*Work to complete*
Read the records below and report each line in which "views" occurs.

*Records provided*
Segment Open
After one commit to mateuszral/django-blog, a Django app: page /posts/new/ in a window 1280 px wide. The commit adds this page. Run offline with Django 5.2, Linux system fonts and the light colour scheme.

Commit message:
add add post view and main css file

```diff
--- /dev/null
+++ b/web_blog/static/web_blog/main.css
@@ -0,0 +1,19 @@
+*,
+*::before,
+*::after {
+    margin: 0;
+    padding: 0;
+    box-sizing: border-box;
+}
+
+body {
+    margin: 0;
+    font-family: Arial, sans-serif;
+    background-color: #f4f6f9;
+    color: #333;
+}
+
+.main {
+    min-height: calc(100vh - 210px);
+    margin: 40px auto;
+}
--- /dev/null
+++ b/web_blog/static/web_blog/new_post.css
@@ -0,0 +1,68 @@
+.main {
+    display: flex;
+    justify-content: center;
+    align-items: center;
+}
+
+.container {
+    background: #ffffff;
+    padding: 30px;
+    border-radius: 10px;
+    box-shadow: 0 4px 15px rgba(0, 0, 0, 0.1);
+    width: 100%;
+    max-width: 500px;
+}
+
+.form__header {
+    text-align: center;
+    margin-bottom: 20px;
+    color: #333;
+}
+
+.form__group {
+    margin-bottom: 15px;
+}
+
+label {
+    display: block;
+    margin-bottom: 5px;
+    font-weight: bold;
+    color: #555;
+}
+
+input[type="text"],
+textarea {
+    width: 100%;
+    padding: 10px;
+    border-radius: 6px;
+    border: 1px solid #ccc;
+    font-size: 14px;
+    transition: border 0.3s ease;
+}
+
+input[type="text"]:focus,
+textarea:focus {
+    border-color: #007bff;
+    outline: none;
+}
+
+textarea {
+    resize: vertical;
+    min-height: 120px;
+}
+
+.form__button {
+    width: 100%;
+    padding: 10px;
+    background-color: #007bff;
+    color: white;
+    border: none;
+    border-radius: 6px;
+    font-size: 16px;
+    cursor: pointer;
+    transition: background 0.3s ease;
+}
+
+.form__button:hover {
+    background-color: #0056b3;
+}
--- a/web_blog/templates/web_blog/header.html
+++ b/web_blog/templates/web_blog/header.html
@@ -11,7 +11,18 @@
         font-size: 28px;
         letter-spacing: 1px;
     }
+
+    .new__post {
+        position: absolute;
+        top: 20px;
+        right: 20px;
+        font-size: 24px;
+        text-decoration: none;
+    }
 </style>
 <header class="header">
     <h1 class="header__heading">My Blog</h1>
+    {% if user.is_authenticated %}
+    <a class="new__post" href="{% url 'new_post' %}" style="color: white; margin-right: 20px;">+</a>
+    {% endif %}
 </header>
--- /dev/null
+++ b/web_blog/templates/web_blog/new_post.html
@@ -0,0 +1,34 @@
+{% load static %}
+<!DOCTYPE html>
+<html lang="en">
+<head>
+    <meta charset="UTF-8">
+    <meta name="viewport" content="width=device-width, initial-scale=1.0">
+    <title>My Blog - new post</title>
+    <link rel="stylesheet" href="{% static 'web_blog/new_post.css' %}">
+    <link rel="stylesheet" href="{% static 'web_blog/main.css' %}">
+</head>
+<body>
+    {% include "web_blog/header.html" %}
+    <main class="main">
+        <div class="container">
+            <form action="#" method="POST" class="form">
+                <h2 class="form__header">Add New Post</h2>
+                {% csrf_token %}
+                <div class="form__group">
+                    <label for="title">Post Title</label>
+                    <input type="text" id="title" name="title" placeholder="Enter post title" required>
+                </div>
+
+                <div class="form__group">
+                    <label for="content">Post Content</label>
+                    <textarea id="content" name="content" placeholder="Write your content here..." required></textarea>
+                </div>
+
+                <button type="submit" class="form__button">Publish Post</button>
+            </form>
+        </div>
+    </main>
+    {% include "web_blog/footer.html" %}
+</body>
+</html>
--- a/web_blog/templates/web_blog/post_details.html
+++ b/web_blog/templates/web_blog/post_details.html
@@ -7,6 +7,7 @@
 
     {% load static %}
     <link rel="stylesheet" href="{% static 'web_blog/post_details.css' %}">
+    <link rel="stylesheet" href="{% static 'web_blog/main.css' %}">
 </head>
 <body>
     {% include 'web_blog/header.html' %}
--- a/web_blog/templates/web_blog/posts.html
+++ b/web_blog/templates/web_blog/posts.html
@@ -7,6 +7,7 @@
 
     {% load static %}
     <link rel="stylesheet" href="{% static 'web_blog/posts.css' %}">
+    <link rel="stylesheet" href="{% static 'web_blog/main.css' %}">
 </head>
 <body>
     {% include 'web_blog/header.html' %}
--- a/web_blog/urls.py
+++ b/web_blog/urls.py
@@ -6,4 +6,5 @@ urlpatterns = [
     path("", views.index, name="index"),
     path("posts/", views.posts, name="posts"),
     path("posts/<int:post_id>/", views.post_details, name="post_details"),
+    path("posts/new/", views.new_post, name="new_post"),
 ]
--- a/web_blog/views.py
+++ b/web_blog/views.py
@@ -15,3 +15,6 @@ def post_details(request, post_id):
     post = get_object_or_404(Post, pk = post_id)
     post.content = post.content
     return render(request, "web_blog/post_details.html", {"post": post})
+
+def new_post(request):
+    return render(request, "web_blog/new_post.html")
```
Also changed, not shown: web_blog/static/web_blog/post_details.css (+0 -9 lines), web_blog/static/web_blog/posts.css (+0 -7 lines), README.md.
Segment Closed
Segment Open
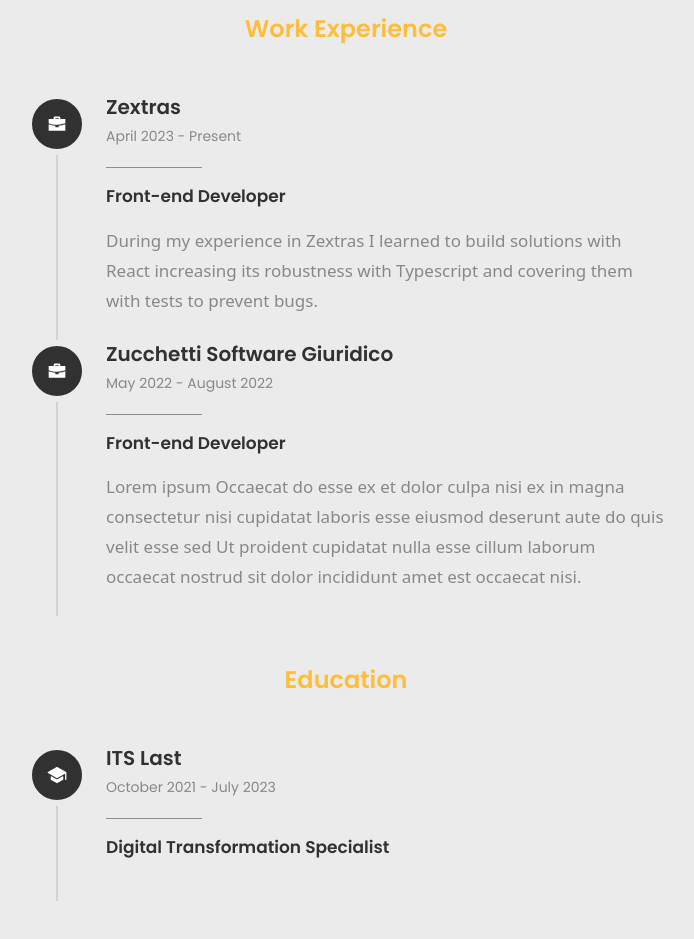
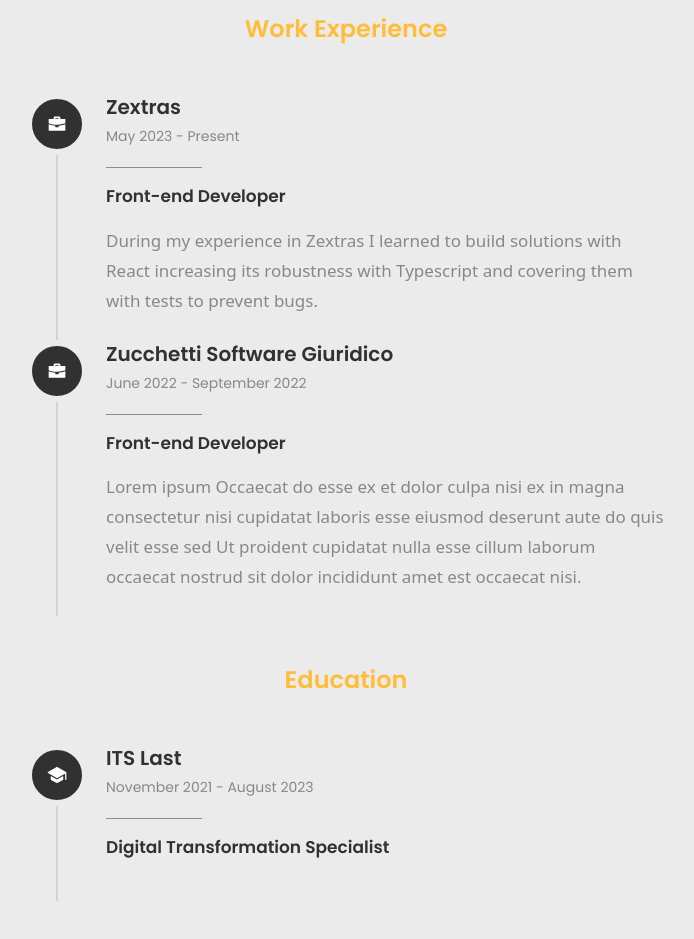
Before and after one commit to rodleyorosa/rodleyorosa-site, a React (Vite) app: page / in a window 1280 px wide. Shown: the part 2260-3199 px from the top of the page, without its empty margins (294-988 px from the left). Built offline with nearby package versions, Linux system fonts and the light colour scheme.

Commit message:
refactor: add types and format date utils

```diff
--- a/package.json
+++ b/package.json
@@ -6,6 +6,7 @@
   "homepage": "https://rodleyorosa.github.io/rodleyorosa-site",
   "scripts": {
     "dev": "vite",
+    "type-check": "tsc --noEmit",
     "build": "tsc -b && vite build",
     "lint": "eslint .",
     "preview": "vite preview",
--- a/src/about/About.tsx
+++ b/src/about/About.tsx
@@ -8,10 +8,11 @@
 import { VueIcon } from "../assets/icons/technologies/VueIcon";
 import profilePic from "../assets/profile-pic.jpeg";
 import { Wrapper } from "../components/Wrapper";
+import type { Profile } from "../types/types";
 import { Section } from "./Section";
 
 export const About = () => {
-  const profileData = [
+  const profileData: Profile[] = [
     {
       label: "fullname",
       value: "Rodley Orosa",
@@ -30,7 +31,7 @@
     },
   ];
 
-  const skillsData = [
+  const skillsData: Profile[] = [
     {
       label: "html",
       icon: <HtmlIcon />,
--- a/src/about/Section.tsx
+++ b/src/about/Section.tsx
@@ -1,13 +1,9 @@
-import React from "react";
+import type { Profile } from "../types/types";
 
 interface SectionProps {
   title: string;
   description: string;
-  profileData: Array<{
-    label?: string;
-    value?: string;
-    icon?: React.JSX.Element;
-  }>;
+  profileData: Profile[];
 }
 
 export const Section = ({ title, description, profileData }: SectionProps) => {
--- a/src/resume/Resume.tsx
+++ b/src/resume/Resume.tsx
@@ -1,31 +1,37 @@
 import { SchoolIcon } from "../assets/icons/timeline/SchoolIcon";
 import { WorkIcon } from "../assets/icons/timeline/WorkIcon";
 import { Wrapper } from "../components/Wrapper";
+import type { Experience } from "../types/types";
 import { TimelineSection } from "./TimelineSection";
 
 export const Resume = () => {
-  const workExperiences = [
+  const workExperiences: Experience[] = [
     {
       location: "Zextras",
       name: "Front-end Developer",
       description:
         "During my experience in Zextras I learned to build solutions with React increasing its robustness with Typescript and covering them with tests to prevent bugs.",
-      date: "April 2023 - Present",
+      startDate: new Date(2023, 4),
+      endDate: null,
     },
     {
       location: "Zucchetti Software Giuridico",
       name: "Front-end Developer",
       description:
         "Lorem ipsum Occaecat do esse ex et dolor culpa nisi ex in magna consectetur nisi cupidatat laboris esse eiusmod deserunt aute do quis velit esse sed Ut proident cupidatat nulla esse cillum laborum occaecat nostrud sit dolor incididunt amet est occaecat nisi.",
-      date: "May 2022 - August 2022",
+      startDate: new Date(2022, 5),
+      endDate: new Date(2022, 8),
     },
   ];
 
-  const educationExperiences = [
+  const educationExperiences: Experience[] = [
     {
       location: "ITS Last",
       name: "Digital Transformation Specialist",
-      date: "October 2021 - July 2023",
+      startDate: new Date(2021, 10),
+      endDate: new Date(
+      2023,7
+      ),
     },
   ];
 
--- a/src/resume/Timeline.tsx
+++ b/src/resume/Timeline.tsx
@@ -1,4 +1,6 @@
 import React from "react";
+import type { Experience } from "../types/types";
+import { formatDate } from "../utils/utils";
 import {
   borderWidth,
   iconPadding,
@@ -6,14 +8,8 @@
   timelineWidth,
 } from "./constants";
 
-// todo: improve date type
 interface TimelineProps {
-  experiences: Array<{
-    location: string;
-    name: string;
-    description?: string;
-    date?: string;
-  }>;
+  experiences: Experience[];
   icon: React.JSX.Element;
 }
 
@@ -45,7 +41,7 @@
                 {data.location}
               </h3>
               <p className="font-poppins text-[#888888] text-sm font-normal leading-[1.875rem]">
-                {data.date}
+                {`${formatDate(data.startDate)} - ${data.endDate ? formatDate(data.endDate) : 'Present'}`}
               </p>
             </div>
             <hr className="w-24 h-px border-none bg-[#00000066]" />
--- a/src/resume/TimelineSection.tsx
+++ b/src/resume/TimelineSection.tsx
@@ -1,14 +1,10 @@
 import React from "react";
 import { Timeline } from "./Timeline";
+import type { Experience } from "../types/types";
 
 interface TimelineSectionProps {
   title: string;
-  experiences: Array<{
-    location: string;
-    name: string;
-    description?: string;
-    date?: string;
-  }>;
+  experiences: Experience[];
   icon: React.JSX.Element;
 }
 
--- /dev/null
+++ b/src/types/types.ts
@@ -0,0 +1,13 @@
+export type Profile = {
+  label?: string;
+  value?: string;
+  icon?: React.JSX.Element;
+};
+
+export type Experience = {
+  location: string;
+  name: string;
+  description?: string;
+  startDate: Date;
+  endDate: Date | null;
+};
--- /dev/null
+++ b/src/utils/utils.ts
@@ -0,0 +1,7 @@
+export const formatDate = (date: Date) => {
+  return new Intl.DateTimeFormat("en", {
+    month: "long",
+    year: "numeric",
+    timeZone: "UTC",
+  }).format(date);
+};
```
Segment Closed
*Task response*
     path("", views.index, name="index"),
     path("posts/", views.posts, name="posts"),
     path("posts/<int:post_id>/", views.post_details, name="post_details"),
+    path("posts/new/", views.new_post, name="new_post"),
--- a/web_blog/views.py
+++ b/web_blog/views.py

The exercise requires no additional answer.